■ **EXERCISE DESCRIPTION**:
Leave out the pictures and print the records below exactly.

Top of PROVIDED DATA

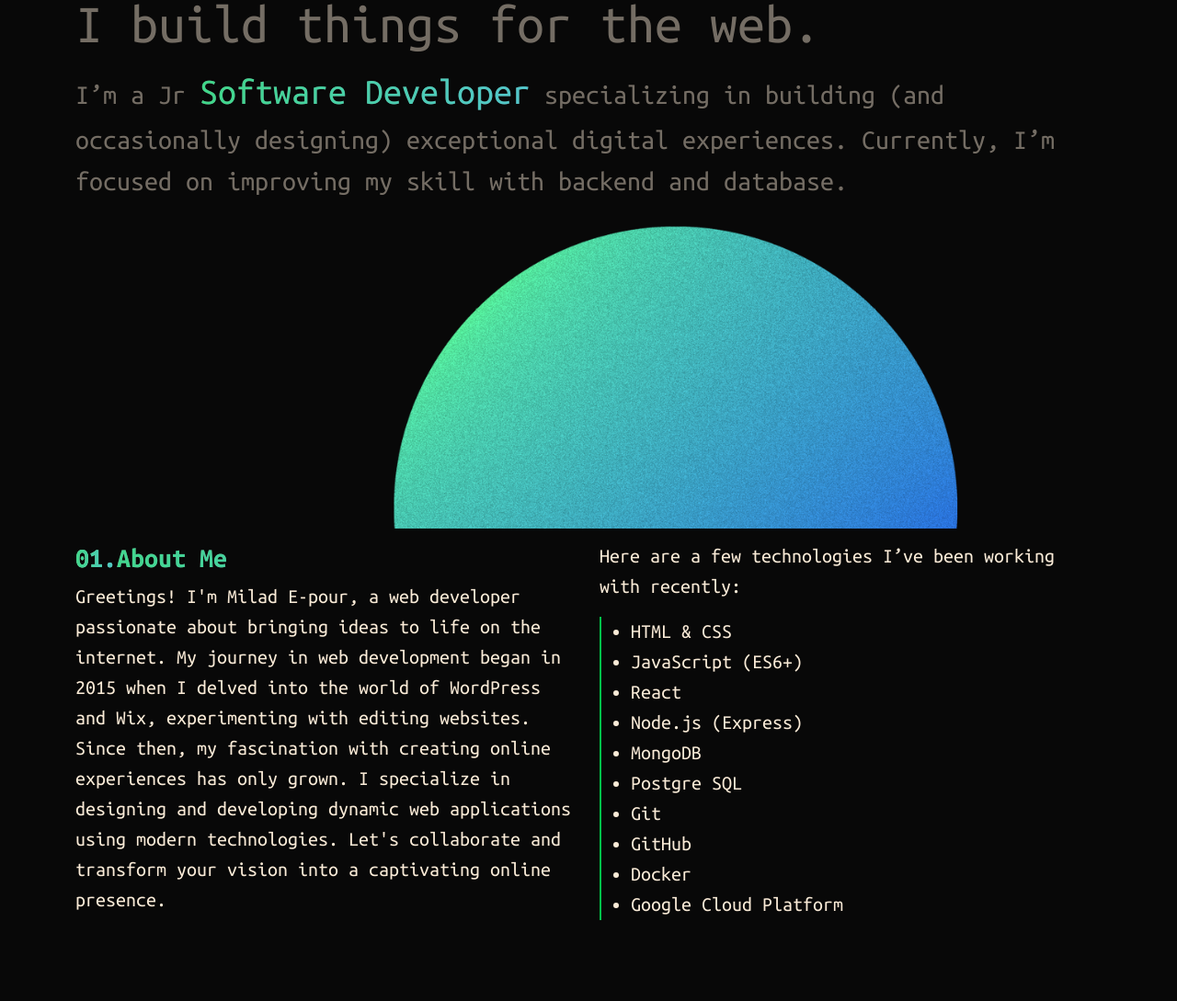
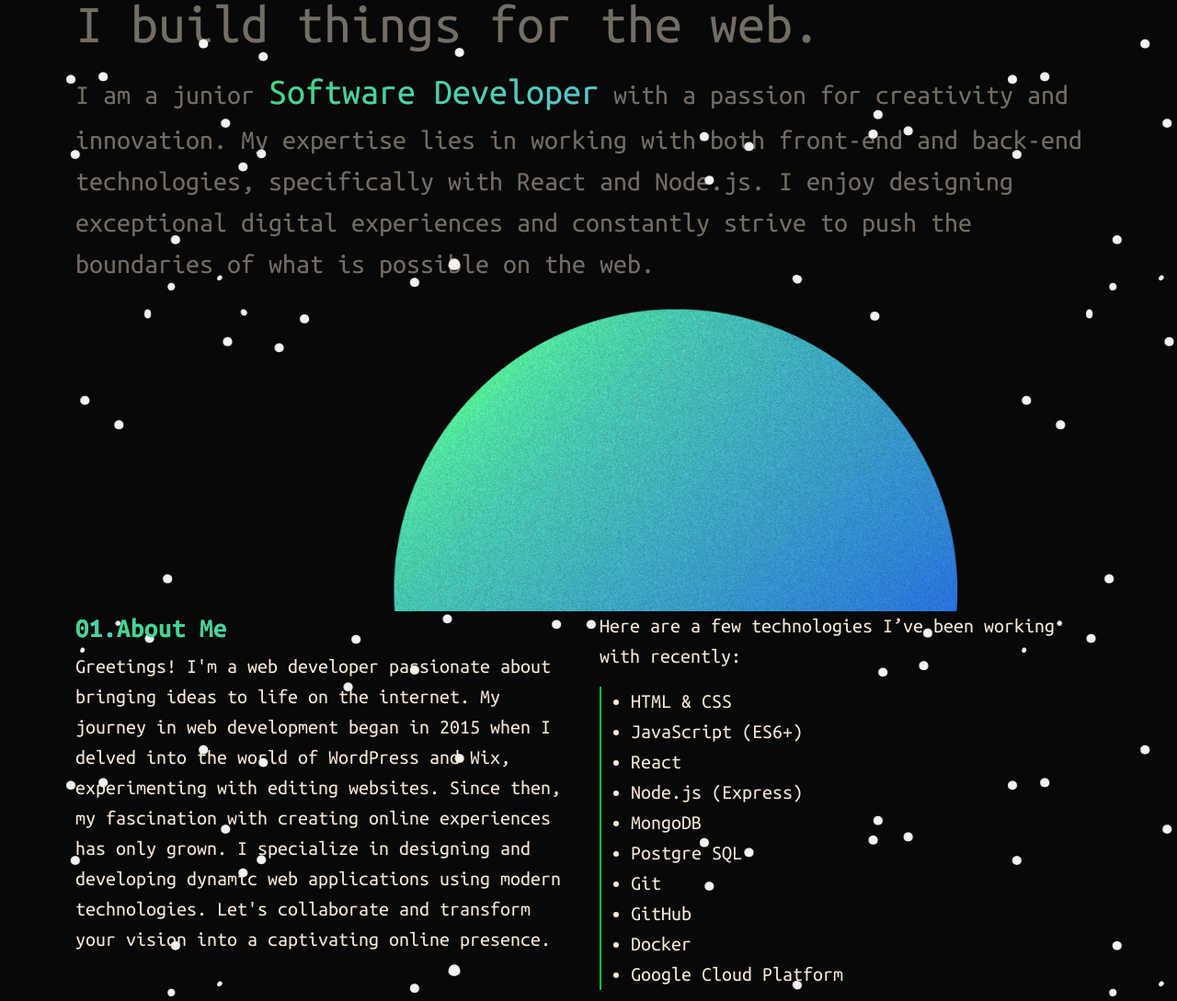
Before and after one commit to Miladepour/my-porfolio, a React (Create React App) app in the folder client/: page / in a window 1280 px wide. Shown: the part 282-1371 px from the top of the page at 92% size. Built offline with nearby package versions, Linux system fonts and the light colour scheme; grey boxes are pictures that could not be loaded.

Commit message:
update css

```diff
--- a/client/src/App.css
+++ b/client/src/App.css
@@ -5,6 +5,17 @@
 .appMain {
   color: antiquewhite;
   background-color: #000000f7;
+  background-image: url(./assets/stars2.png);
+  animation: infiniteScroll 50s linear infinite;
+}
+
+@keyframes infiniteScroll {
+  0% {
+    background-position: 0 0;
+  }
+  100% {
+    background-position: 100% 0;
+  }
 }
 
 .list {
--- a/client/src/Data/projects.json
+++ b/client/src/Data/projects.json
@@ -12,7 +12,7 @@
         "tech":"React, Node.js, Express, PostgreSQL, Render, HTML, CSS, JavaScript, Bootstrap, reCAPTCHA, Twilio API, SendGrid API",
         "tools":"Git, GitHub, Slack, Zoom, Figma, Postman",
         "github":"https://github.com/Miladepour/SyntaxSquad-Project-Kunji",
-        "projectLocation": "India / United Kingom / Remote",
+        "projectLocation": "India / United Kingdom / Remote",
         "myRole":"Full-stack Developer"
     },
     {
@@ -28,18 +28,23 @@
         "tech":"React, Node.js, Express, MongoDB, AWS, HTML, CSS(SASS), JavaScript, Docker,Swagger Bootstrap",
         "tools":"Git, GitHub, Slack, Zoom, Postman",
         "github":"https://github.com/Miladepour/SyntaxSquad-Project-Kunji",
-        "projectLocation": "United Kingom / Remote",
+        "projectLocation": "United Kingdom / Remote",
         "myRole":"Full-stack Developer"
     },
     {
         "id": 3,
-        "title": "TV Project",
-        "company": "Code Your Future",
+        "title": "Christian Chat AI",
+        "company": "Solo Project",
         "date": "2022",
         "location": "United Kingdom",
-        "desc": "This Project has been done with HTML - CSS - JAVASCRPIT DOM",
+        "desc": "ChristianChatAI is an innovative website that combines the wisdom of the Holy Scriptures with the power of AI technology. Engage in meaningful religious discussions from Orthodox, Catholic, and Protestant perspectives, and deepen your faith in an inclusive and interactive community of like-minded believers.",
         "countryCode":"GB",
-        "link" : "https://cyf-miladepour-tv.netlify.app/",
-        "image" : "https://cynoco.co.uk/wp-content/uploads/2023/01/Screenshot-2023-01-16-at-18.58.44.png"
+        "link" : "/",
+        "image" : "https://cynoco.co.uk/wp-content/uploads/2023/05/Screenshot-2023-05-30-at-21.50.24.png",
+        "tech":"React, Node.js, Express, HTML, CSS, JavaScript, Bootstrap, Open AI API",
+        "tools":"Git, GitHub, Postman",
+        "github":"https://github.com/Miladepour/christianchatai",
+        "projectLocation": "United Kingdom / Remote",
+        "myRole":"Full-stack Developer"
     }
 ]
--- a/client/src/Hero/AboutMe.js
+++ b/client/src/Hero/AboutMe.js
@@ -11,14 +11,14 @@ const AboutMe = () => {
             <span className={styles.aboutMeTitle}>01.</span>About Me
           </h3>
           <p className={styles.aboutMeText}>
-            Greetings! I'm Milad E-pour, a web developer passionate about
-            bringing ideas to life on the internet. My journey in web
-            development began in 2015 when I delved into the world of WordPress
-            and Wix, experimenting with editing websites. Since then, my
-            fascination with creating online experiences has only grown. I
-            specialize in designing and developing dynamic web applications
-            using modern technologies. Let's collaborate and transform your
-            vision into a captivating online presence.
+            Greetings! I'm a web developer passionate about bringing ideas to
+            life on the internet. My journey in web development began in 2015
+            when I delved into the world of WordPress and Wix, experimenting
+            with editing websites. Since then, my fascination with creating
+            online experiences has only grown. I specialize in designing and
+            developing dynamic web applications using modern technologies. Let's
+            collaborate and transform your vision into a captivating online
+            presence.
           </p>
         </Col>
         <Col>
--- a/client/src/Hero/Intro.js
+++ b/client/src/Hero/Intro.js
@@ -18,10 +18,12 @@ const Intro = () => {
       <Row>
         <Col>
           <p className={styles.heroSecondP}>
-            I’m a Jr <span>Software Developer</span> specializing in building
-            (and occasionally designing) exceptional digital experiences.
-            Currently, I’m focused on improving my skill with backend and
-            database.
+            I am a junior <span>Software Developer</span> with a passion for
+            creativity and innovation. My expertise lies in working with both
+            front-end and back-end technologies, specifically with React and
+            Node.js. I enjoy designing exceptional digital experiences and
+            constantly strive to push the boundaries of what is possible on the
+            web.
           </p>
         </Col>
       </Row>
--- a/client/src/pages/Portfolio.js
+++ b/client/src/pages/Portfolio.js
@@ -20,7 +20,7 @@ const Portfolio = () => {
             className={styles.pageHeaderText}
             style={{ fontSize: "20px", textAlign: "center" }}
           >
-            here you can find my latest project
+            here you can find my latest projects
           </p>
         </Col>
       </Row>
```
Also changed, not shown: client/src/assets/stars.png (added), client/src/assets/stars2.png (added).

Bottom of PROVIDED DATA

■ **SOLUTION**:
Before and after one commit to Miladepour/my-porfolio, a React (Create React App) app in the folder client/: page / in a window 1280 px wide. Shown: the part 282-1371 px from the top of the page at 92% size. Built offline with nearby package versions, Linux system fonts and the light colour scheme; grey boxes are pictures that could not be loaded.

Commit message:
update css

```diff
--- a/client/src/App.css
+++ b/client/src/App.css
@@ -5,6 +5,17 @@
 .appMain {
   color: antiquewhite;
   background-color: #000000f7;
+  background-image: url(./assets/stars2.png);
+  animation: infiniteScroll 50s linear infinite;
+}
+
+@keyframes infiniteScroll {
+  0% {
+    background-position: 0 0;
+  }
+  100% {
+    background-position: 100% 0;
+  }
 }
 
 .list {
--- a/client/src/Data/projects.json
+++ b/client/src/Data/projects.json
@@ -12,7 +12,7 @@
         "tech":"React, Node.js, Express, PostgreSQL, Render, HTML, CSS, JavaScript, Bootstrap, reCAPTCHA, Twilio API, SendGrid API",
         "tools":"Git, GitHub, Slack, Zoom, Figma, Postman",
         "github":"https://github.com/Miladepour/SyntaxSquad-Project-Kunji",
-        "projectLocation": "India / United Kingom / Remote",
+        "projectLocation": "India / United Kingdom / Remote",
         "myRole":"Full-stack Developer"
     },
     {
@@ -28,18 +28,23 @@
         "tech":"React, Node.js, Express, MongoDB, AWS, HTML, CSS(SASS), JavaScript, Docker,Swagger Bootstrap",
         "tools":"Git, GitHub, Slack, Zoom, Postman",
         "github":"https://github.com/Miladepour/SyntaxSquad-Project-Kunji",
-        "projectLocation": "United Kingom / Remote",
+        "projectLocation": "United Kingdom / Remote",
         "myRole":"Full-stack Developer"
     },
     {
         "id": 3,
-        "title": "TV Project",
-        "company": "Code Your Future",
+        "title": "Christian Chat AI",
+        "company": "Solo Project",
         "date": "2022",
         "location": "United Kingdom",
-        "desc": "This Project has been done with HTML - CSS - JAVASCRPIT DOM",
+        "desc": "ChristianChatAI is an innovative website that combines the wisdom of the Holy Scriptures with the power of AI technology. Engage in meaningful religious discussions from Orthodox, Catholic, and Protestant perspectives, and deepen your faith in an inclusive and interactive community of like-minded believers.",
         "countryCode":"GB",
-        "link" : "https://cyf-miladepour-tv.netlify.app/",
-        "image" : "https://cynoco.co.uk/wp-content/uploads/2023/01/Screenshot-2023-01-16-at-18.58.44.png"
+        "link" : "/",
+        "image" : "https://cynoco.co.uk/wp-content/uploads/2023/05/Screenshot-2023-05-30-at-21.50.24.png",
+        "tech":"React, Node.js, Express, HTML, CSS, JavaScript, Bootstrap, Open AI API",
+        "tools":"Git, GitHub, Postman",
+        "github":"https://github.com/Miladepour/christianchatai",
+        "projectLocation": "United Kingdom / Remote",
+        "myRole":"Full-stack Developer"
     }
 ]
--- a/client/src/Hero/AboutMe.js
+++ b/client/src/Hero/AboutMe.js
@@ -11,14 +11,14 @@ const AboutMe = () => {
             <span className={styles.aboutMeTitle}>01.</span>About Me
           </h3>
           <p className={styles.aboutMeText}>
-            Greetings! I'm Milad E-pour, a web developer passionate about
-            bringing ideas to life on the internet. My journey in web
-            development began in 2015 when I delved into the world of WordPress
-            and Wix, experimenting with editing websites. Since then, my
-            fascination with creating online experiences has only grown. I
-            specialize in designing and developing dynamic web applications
-            using modern technologies. Let's collaborate and transform your
-            vision into a captivating online presence.
+            Greetings! I'm a web developer passionate about bringing ideas to
+            life on the internet. My journey in web development began in 2015
+            when I delved into the world of WordPress and Wix, experimenting
+            with editing websites. Since then, my fascination with creating
+            online experiences has only grown. I specialize in designing and
+            developing dynamic web applications using modern technologies. Let's
+            collaborate and transform your vision into a captivating online
+            presence.
           </p>
         </Col>
         <Col>
--- a/client/src/Hero/Intro.js
+++ b/client/src/Hero/Intro.js
@@ -18,10 +18,12 @@ const Intro = () => {
       <Row>
         <Col>
           <p className={styles.heroSecondP}>
-            I’m a Jr <span>Software Developer</span> specializing in building
-            (and occasionally designing) exceptional digital experiences.
-            Currently, I’m focused on improving my skill with backend and
-            database.
+            I am a junior <span>Software Developer</span> with a passion for
+            creativity and innovation. My expertise lies in working with both
+            front-end and back-end technologies, specifically with React and
+            Node.js. I enjoy designing exceptional digital experiences and
+            constantly strive to push the boundaries of what is possible on the
+            web.
           </p>
         </Col>
       </Row>
--- a/client/src/pages/Portfolio.js
+++ b/client/src/pages/Portfolio.js
@@ -20,7 +20,7 @@ const Portfolio = () => {
             className={styles.pageHeaderText}
             style={{ fontSize: "20px", textAlign: "center" }}
           >
-            here you can find my latest project
+            here you can find my latest projects
           </p>
         </Col>
       </Row>
```
Also changed, not shown: client/src/assets/stars.png (added), client/src/assets/stars2.png (added).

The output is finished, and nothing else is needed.